**What you have to do**
Track down each line below containing the string "true" and copy it.

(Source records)

******

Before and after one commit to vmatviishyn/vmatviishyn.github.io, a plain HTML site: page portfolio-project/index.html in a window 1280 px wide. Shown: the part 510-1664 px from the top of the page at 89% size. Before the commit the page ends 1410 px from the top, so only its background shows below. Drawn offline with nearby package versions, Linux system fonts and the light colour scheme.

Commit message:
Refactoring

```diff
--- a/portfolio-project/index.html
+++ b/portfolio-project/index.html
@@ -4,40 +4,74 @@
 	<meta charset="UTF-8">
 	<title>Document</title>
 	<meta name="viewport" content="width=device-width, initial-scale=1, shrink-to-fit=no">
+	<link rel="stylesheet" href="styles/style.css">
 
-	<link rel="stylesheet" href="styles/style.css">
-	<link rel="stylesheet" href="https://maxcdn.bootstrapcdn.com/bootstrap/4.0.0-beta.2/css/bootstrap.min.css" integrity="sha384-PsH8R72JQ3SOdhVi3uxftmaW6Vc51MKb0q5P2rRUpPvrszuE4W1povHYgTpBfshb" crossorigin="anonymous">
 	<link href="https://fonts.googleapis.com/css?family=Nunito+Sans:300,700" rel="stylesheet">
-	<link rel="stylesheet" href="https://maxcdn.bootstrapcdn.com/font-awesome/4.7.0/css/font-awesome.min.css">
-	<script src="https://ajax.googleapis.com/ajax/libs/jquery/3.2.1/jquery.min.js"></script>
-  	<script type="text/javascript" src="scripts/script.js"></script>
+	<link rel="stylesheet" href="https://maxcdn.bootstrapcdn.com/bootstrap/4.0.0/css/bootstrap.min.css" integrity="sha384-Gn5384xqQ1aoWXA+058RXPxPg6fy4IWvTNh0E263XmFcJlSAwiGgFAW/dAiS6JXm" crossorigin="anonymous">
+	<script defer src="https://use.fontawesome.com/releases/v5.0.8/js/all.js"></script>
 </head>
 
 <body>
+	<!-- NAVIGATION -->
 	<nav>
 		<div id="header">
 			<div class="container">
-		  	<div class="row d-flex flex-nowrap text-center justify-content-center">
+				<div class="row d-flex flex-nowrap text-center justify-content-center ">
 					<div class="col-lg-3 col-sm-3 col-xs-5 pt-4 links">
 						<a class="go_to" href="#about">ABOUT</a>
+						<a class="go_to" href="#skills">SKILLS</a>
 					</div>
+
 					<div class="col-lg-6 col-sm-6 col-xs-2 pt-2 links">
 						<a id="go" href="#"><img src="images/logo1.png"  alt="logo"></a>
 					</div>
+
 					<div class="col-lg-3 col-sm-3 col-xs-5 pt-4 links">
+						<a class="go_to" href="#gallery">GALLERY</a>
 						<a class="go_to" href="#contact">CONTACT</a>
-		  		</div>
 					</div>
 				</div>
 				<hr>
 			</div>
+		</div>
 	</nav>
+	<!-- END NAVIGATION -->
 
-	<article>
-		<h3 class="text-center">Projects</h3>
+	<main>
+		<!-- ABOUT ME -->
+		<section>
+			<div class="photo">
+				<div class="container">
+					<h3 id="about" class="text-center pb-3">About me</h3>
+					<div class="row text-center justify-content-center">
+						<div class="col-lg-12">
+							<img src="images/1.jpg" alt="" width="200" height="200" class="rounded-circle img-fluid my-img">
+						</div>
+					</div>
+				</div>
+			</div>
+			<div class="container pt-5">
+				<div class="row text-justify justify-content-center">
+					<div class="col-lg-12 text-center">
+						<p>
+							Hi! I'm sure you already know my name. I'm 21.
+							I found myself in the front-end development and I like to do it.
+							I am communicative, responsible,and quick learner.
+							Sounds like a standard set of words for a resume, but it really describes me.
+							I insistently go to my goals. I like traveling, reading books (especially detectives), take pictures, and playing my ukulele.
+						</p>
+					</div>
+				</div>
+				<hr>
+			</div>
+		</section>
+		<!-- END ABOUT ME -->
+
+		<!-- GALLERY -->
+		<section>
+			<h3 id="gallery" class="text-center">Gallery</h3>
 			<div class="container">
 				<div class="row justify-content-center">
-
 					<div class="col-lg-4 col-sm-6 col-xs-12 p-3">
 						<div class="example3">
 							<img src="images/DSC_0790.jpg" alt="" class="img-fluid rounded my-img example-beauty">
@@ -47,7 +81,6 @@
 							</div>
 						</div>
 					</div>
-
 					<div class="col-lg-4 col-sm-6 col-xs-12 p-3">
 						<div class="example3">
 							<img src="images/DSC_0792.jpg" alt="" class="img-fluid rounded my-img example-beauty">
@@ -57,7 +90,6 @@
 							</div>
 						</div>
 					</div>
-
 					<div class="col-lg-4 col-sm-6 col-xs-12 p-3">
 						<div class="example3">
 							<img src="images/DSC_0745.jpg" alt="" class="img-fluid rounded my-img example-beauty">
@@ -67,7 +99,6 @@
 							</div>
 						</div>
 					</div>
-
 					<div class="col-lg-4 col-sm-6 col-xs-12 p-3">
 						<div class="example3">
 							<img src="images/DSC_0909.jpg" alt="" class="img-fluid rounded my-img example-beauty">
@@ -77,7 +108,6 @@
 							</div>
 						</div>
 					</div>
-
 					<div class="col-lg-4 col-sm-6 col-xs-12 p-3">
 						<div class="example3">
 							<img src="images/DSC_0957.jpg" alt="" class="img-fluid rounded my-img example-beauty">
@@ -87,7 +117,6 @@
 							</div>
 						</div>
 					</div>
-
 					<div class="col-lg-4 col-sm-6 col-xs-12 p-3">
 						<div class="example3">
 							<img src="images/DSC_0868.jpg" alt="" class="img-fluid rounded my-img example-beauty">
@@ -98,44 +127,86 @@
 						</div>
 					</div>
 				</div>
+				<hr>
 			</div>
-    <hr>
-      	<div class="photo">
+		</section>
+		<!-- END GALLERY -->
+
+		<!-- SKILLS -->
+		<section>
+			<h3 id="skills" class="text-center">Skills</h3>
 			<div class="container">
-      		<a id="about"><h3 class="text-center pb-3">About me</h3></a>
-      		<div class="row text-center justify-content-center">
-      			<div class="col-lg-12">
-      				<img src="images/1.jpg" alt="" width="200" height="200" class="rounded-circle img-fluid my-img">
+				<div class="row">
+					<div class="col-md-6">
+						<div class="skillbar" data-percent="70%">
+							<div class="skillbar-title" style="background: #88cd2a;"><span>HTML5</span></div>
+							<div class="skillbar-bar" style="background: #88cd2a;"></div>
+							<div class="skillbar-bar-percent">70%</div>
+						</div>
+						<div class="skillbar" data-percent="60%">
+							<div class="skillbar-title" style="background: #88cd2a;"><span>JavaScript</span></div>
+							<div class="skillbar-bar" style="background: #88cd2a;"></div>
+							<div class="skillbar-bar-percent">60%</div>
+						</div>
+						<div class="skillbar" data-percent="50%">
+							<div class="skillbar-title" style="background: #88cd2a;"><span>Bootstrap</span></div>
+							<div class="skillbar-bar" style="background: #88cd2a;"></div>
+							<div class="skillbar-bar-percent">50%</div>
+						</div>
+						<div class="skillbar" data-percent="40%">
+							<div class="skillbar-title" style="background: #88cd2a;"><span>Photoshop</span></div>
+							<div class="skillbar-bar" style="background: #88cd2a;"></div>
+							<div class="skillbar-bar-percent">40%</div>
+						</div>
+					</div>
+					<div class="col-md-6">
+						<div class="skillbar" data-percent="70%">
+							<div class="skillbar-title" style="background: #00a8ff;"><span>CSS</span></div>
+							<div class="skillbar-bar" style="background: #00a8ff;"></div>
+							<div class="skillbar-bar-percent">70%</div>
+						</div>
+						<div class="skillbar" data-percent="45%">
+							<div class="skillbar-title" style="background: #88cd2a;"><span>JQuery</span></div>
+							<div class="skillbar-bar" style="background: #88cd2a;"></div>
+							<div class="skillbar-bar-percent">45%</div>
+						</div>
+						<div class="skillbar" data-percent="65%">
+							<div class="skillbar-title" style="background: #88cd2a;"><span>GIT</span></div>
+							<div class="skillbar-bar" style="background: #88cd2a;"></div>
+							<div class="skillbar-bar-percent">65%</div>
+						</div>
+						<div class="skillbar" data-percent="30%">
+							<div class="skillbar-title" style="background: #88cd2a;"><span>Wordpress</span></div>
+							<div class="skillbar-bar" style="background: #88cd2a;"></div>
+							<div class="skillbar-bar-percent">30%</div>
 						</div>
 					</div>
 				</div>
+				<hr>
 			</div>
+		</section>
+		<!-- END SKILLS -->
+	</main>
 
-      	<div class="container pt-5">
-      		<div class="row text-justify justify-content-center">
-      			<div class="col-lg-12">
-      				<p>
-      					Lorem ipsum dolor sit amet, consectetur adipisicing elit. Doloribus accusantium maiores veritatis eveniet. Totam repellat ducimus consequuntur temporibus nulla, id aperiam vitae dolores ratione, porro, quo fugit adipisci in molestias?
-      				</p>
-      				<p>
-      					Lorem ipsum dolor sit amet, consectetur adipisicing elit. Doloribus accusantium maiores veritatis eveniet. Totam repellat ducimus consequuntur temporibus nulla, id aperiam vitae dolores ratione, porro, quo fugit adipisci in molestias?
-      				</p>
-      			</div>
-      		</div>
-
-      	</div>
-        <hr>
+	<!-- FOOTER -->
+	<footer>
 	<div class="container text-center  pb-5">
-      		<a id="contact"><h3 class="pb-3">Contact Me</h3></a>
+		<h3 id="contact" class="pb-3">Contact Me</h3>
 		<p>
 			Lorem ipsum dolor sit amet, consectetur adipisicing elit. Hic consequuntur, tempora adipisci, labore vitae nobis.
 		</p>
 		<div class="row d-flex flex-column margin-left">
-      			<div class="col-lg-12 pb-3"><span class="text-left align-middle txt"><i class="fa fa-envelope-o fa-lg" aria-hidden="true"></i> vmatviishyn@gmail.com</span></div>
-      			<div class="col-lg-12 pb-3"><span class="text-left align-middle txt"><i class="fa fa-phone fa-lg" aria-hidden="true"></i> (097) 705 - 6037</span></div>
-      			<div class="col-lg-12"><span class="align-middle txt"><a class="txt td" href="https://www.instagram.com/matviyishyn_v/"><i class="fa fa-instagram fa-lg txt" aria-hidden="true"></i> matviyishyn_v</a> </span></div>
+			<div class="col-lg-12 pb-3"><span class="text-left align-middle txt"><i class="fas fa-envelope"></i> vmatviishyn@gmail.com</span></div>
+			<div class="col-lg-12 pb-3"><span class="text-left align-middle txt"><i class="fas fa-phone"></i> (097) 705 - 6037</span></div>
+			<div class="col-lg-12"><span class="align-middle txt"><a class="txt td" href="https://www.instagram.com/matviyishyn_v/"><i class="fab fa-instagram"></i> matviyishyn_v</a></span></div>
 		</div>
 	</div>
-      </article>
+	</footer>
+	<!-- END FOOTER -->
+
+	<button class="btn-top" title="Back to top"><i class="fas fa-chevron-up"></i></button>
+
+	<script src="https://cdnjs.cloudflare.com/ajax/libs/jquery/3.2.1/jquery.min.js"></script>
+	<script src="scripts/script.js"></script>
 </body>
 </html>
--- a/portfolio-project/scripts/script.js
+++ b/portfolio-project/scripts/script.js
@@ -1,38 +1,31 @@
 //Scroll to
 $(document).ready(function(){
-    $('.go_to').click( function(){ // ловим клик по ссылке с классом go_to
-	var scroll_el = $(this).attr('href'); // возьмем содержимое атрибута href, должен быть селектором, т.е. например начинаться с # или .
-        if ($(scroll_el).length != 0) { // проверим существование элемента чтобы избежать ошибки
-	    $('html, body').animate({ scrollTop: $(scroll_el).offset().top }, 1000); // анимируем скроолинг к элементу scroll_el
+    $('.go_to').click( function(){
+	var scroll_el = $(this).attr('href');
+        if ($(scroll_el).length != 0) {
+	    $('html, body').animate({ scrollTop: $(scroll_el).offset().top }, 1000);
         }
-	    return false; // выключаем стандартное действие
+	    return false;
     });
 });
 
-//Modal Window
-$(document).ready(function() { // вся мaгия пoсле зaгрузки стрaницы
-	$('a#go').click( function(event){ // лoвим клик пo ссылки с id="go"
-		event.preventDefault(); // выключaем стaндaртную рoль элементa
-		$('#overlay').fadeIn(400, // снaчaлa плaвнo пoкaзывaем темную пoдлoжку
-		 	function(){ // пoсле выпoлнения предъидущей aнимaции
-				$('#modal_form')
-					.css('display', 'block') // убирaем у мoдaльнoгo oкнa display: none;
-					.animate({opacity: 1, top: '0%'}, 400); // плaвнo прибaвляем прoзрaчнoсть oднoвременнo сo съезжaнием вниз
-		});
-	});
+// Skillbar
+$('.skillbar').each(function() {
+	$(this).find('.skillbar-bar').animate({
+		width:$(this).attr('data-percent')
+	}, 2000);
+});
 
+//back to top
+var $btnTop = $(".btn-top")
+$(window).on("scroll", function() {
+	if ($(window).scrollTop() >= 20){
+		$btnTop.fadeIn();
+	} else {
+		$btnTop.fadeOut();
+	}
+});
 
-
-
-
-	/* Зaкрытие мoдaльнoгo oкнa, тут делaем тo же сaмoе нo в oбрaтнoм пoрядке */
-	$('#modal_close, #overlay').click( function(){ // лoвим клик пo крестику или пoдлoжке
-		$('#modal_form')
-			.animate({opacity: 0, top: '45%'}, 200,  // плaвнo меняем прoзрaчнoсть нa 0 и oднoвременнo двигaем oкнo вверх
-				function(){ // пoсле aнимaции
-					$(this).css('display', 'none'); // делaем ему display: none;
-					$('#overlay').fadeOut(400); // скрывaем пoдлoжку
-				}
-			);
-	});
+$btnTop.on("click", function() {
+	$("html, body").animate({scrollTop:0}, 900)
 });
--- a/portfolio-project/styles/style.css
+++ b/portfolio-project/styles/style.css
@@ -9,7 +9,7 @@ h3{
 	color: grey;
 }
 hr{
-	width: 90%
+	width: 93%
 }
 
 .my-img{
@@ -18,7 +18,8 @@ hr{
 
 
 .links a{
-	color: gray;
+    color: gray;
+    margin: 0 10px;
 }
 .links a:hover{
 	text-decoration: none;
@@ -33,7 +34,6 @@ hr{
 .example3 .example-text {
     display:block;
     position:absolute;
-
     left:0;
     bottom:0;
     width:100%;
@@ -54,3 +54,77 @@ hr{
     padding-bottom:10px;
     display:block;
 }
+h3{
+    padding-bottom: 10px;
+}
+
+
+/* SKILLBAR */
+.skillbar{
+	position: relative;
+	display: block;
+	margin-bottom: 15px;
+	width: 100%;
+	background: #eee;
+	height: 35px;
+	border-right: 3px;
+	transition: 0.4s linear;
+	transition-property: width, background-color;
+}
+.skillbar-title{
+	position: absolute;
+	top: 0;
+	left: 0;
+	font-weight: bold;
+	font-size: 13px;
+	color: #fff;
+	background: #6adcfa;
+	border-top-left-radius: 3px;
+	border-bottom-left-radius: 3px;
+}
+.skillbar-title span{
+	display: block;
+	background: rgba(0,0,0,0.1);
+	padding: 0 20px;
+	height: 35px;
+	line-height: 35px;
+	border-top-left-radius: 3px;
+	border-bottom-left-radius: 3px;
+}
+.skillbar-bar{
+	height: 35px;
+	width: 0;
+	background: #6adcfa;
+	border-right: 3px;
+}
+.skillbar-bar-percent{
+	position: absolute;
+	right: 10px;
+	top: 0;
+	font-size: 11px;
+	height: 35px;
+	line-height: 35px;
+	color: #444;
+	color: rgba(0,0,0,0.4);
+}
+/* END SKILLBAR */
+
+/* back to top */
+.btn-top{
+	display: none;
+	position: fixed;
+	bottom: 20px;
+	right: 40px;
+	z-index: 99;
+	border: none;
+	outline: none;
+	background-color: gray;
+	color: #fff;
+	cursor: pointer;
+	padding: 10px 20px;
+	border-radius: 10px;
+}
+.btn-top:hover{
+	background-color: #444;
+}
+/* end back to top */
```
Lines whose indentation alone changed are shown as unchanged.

******

**Answer box**
-      			<div class="col-lg-12 pb-3"><span class="text-left align-middle txt"><i class="fa fa-envelope-o fa-lg" aria-hidden="true"></i> vmatviishyn@gmail.com</span></div>
-      			<div class="col-lg-12 pb-3"><span class="text-left align-middle txt"><i class="fa fa-phone fa-lg" aria-hidden="true"></i> (097) 705 - 6037</span></div>
-      			<div class="col-lg-12"><span class="align-middle txt"><a class="txt td" href="https://www.instagram.com/matviyishyn_v/"><i class="fa fa-instagram fa-lg txt" aria-hidden="true"></i> matviyishyn_v</a> </span></div>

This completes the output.